Using a screw gun and three-inch screws, connect the wood strips along each shelf base along the back wall, adding a screw at each stud. Next, add the strips to the side walls where the short edges of the shelves will sit.
Mount Your Shelving
Starting with the bottom shelf, mount each board on top of the wood strips. You can use a nail gun to attach them to the strips or add a screw every two feet into pre-drilled holes in the strip below. You may need to make small adjustments to your shelf boards if you're installing an L-shaped or U-shaped pantry. Sand down or adjust the length of your board in the corners to find the right fit before securing.
Reinforce Your Shelves
Your shelves are not ready to go until you've reinforced them with metal or wooden brackets. Attach a metal L-bracket under the front edge of where each shelf meets the wall.
If you're building an L- or U-shaped cabinet, add a flat corner brace under the transition of each corner of the pantry shelf. You can also choose to add a DIY wooden brace with leftover 1-by-2 wood, with at least two braces below each side of the shelf.
Caulk is an optional final step to seal any gaps at the back of your shelves or where two separate shelves meet. Add a line of caulk to the seams of the pantry and over the screw for a clean look and additional reinforcement. Let the caulk dry before adding items to the pantry.
DIY Building Pantry Shelves vs. Hiring a Pro
Shelves can be a costly project to outsource, especially in the kitchen. You'll pay about $20 per square foot in labor when budgeting the costs to install a pantry. A small pantry of 25 square feet can cost $500, plus the cost of materials.
A basic build using MDF boards, plywood, pine boards, or even wire shelves will take you only a few hours of work to install—minus dry time—and can be a perfectly suitable option.
The depth of your pantry shelves should range between 12 and 24 inches, depending on how high it sits on the wall and your pantry size. Higher shelves should fall on the thinner side since it is harder to reach deep shelving areas the higher you go.

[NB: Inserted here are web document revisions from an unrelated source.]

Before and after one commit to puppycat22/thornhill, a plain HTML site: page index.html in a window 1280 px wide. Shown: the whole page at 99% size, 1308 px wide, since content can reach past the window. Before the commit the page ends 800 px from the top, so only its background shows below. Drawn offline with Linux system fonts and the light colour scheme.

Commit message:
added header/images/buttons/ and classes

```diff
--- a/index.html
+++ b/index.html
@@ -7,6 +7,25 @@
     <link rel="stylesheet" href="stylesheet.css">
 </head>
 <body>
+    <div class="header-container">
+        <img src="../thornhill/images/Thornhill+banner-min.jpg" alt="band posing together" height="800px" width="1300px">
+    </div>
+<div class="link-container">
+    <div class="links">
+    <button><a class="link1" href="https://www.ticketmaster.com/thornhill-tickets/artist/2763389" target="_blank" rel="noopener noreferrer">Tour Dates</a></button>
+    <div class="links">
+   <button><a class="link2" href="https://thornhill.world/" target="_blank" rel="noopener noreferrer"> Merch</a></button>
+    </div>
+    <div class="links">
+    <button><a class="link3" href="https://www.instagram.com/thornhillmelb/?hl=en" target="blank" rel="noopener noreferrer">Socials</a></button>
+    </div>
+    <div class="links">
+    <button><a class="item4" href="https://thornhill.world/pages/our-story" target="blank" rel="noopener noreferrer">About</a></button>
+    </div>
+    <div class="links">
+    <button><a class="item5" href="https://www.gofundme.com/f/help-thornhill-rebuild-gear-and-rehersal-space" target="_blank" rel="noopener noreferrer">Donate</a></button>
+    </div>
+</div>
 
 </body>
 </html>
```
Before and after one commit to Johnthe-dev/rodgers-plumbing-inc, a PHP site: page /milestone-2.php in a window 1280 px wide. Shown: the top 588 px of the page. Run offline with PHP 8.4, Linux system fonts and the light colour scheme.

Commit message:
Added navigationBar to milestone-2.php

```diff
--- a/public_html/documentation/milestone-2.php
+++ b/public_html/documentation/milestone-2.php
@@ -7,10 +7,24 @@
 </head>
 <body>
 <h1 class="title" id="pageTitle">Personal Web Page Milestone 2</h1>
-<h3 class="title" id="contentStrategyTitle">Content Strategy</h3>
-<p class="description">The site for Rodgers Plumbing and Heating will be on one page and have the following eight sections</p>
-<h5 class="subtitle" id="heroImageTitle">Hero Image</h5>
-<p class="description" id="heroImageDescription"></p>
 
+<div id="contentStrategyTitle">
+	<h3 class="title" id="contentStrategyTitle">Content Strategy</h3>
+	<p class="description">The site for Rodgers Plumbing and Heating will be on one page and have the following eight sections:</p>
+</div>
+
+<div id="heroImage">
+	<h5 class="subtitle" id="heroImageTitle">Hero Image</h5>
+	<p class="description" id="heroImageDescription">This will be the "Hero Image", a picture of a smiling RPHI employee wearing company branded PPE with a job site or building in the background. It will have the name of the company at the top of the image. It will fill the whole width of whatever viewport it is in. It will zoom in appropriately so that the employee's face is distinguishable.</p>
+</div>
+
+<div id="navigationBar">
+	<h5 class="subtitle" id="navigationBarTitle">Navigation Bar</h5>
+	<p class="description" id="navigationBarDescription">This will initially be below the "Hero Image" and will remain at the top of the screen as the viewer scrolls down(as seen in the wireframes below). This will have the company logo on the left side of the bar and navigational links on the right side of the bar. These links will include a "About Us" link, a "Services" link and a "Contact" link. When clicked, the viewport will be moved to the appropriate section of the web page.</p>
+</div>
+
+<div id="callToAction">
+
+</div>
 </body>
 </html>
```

The primary reinforcement of pantry shelves comes from the 1-by-2 strips attached to the wall under the back of your shelves. You can add additional reinforcement with wooden corbels—a type of bracket—and U- and L-shaped metal brackets to link the shelving together in each junction.